**TASK GOAL:** Only the number is wanted: how many lines below include "Apply"?

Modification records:
____
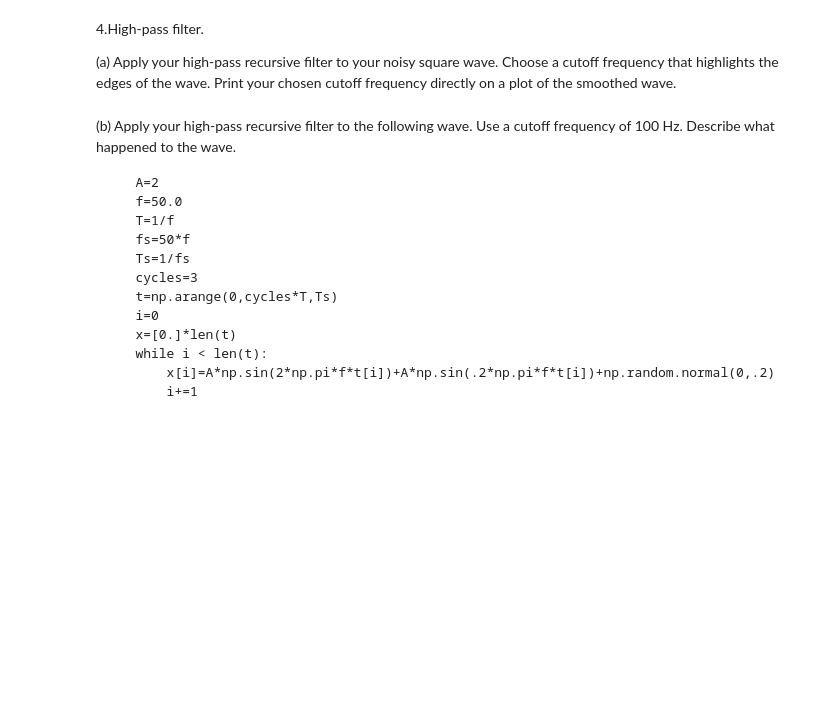
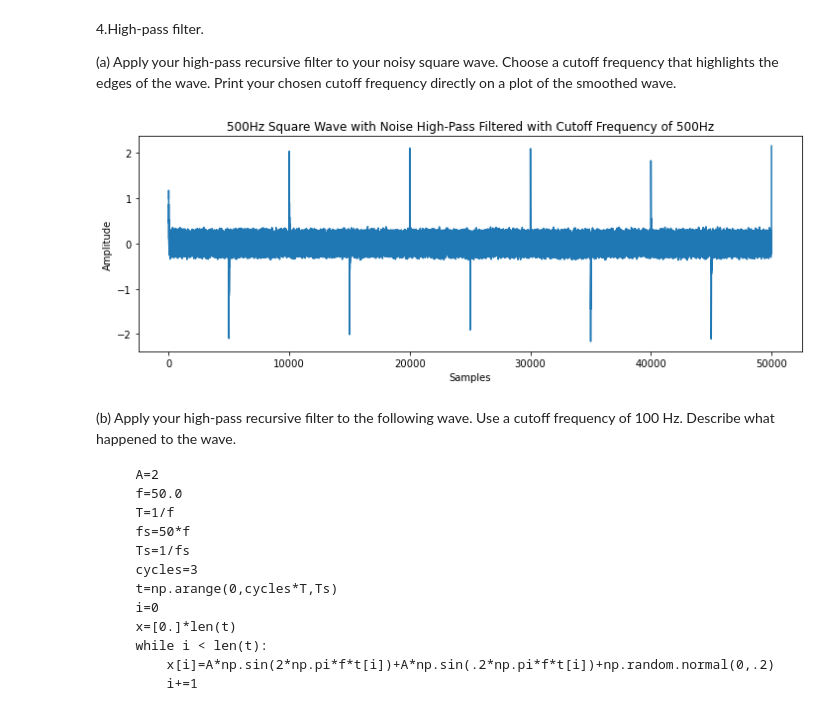
Before and after one commit to dcollie/P3700-SignalProcessing, a Jupyter notebook: P3700_Lab3_Part2_Collie.ipynb, the cells around one changed output. Saved outputs shown, nothing was run; the diff lists cells and outputs as text; code cells hidden in the pictures; blank space fills up the shorter version.

```diff
--- a/P3700_Lab3_Part2_Collie.ipynb
+++ b/P3700_Lab3_Part2_Collie.ipynb
@@ -54,6 +182,29 @@ $$b_{2} = -R^{2}$$
 4.High-pass filter.
 
 (a) Apply your high-pass recursive filter to your noisy square wave. Choose a cutoff frequency that highlights the edges of the wave. Print your chosen cutoff frequency directly on a plot of the smoothed wave.
+# %%
+def high_pass_rec(wave, fc, fs):
+    x = np.exp(-2*np.pi*fc/fs)
+    a_0 = (1 + x)/2
+    a_1 = -(1 + x)/2
+    b_1 = x
+    y = [a_0*wave[0]]
+    i = 1
+    while i < len(wave):
+        y.append(a_0*wave[i]+a_1*wave[i-1]+b_1*y[i-1])
+        i+=1
+    return y
+# %%
+sq_wave_noisy_hpr= high_pass_rec(sq_wave_noisy,500,fs)
+
+plt.figure(figsize=(12,4))
+plt.title('500Hz Square Wave with Noise High-Pass Filtered with Cutoff Frequency of 500Hz')
+plt.xlabel("Samples")
+plt.ylabel("Amplitude")
+plt.plot(sq_wave_noisy_hpr)
+plt.show()
+# %% [output]
+[figure, added]
 # %% [markdown]
 (b) Apply your high-pass recursive filter to the following wave. Use a cutoff frequency of 100 Hz. Describe what happened to the wave.
 
```
Also changed, not shown: parts of 16 cells of this notebook, 1 other file.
____
**ANSWER BOX:** 2